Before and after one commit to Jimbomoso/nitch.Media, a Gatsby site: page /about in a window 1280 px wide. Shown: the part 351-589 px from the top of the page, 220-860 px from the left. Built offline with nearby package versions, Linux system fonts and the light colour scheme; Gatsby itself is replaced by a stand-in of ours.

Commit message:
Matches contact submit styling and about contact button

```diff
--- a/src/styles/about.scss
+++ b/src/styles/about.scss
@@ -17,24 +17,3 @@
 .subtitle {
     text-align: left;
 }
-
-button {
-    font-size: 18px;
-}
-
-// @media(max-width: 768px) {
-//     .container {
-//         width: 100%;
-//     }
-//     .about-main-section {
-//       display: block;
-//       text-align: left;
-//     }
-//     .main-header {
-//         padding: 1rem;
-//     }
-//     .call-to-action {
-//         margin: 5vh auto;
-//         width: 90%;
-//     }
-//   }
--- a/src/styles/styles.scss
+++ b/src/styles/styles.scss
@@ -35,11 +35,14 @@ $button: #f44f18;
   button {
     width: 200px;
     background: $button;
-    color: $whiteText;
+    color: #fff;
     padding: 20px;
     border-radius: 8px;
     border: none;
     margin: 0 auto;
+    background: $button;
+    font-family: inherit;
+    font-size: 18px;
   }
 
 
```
---+---
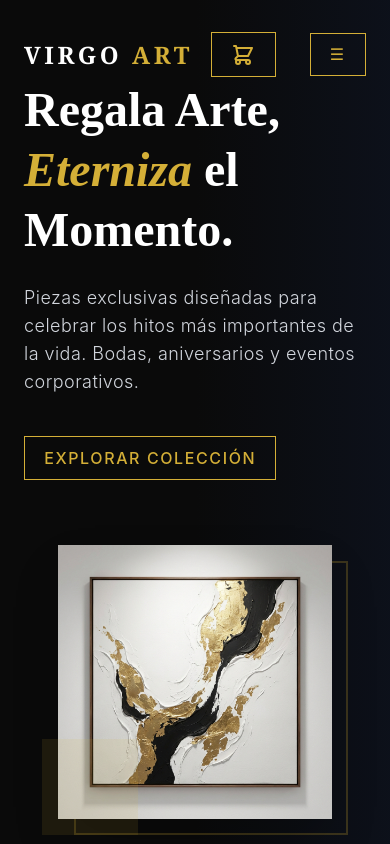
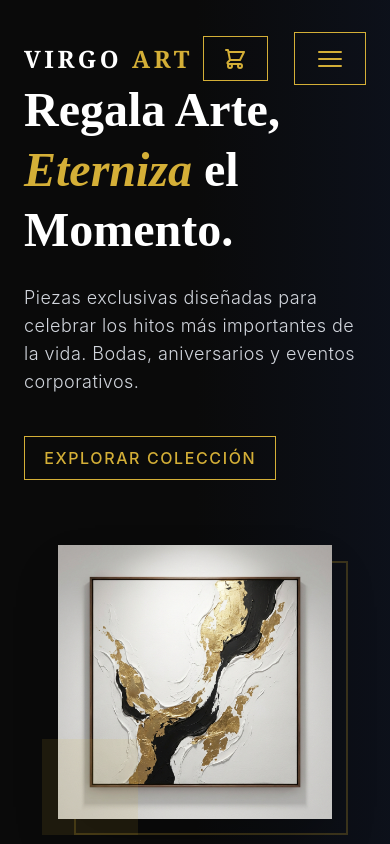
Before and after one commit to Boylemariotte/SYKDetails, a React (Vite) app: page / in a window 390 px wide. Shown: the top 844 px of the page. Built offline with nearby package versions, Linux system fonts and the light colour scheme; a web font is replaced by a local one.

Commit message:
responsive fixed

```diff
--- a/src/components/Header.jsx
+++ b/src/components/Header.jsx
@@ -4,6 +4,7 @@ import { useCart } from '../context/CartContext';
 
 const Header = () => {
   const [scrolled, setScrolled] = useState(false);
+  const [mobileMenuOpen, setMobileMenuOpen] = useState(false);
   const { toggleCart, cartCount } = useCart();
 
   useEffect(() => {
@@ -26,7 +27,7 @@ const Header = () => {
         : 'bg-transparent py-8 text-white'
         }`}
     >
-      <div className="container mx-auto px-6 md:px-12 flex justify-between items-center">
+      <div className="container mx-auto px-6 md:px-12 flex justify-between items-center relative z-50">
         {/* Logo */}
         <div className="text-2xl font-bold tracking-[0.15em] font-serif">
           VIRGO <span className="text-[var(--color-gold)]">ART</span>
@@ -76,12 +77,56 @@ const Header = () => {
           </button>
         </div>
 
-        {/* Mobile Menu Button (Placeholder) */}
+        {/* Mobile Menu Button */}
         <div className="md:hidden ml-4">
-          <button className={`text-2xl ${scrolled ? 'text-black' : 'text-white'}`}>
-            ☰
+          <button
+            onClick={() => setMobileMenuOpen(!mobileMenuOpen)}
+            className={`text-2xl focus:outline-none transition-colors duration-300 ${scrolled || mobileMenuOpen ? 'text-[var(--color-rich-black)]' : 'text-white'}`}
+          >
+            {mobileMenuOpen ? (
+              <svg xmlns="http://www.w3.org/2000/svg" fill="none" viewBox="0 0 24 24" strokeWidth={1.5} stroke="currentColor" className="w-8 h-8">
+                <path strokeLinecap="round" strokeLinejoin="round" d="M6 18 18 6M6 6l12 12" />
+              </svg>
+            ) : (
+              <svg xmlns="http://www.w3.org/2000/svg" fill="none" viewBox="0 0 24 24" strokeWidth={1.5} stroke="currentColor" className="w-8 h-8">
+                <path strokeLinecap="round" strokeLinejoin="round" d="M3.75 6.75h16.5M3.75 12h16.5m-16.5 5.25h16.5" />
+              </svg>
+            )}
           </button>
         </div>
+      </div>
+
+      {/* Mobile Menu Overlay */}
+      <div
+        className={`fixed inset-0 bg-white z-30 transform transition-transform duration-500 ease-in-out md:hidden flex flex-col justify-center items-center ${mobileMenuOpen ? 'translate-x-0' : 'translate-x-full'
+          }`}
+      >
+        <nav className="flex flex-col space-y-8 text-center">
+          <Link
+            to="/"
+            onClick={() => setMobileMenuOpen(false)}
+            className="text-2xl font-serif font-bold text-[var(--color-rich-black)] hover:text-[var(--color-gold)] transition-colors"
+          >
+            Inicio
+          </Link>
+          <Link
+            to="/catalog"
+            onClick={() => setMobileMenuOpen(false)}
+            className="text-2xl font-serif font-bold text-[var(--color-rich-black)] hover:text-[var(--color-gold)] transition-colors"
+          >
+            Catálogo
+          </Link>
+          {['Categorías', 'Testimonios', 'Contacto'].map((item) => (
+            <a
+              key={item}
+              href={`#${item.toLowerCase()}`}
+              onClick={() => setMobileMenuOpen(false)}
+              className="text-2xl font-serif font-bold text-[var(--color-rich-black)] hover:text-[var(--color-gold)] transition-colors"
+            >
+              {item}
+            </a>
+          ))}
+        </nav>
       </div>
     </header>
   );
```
---+---
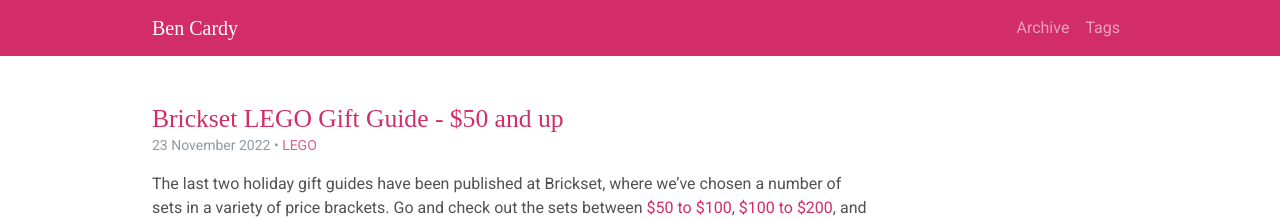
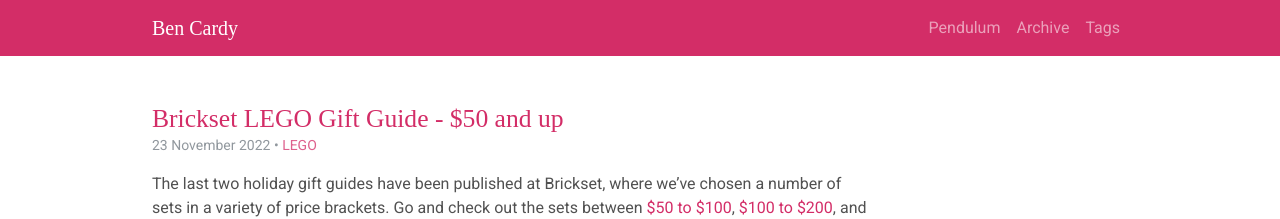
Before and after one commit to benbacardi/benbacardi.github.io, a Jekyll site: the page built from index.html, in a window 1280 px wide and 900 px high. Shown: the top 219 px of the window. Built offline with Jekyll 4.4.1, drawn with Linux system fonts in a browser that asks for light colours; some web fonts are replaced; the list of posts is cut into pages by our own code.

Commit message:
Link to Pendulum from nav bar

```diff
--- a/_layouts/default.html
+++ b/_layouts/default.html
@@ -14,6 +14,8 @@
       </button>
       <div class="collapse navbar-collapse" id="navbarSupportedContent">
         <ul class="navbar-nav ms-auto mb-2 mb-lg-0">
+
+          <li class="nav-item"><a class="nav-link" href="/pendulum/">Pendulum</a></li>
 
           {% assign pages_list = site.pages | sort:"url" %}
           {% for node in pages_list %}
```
---+---
Assignment →
Work through the entries above and report the number of lines that include "gold", with nothing else.

Output for this exercise →
4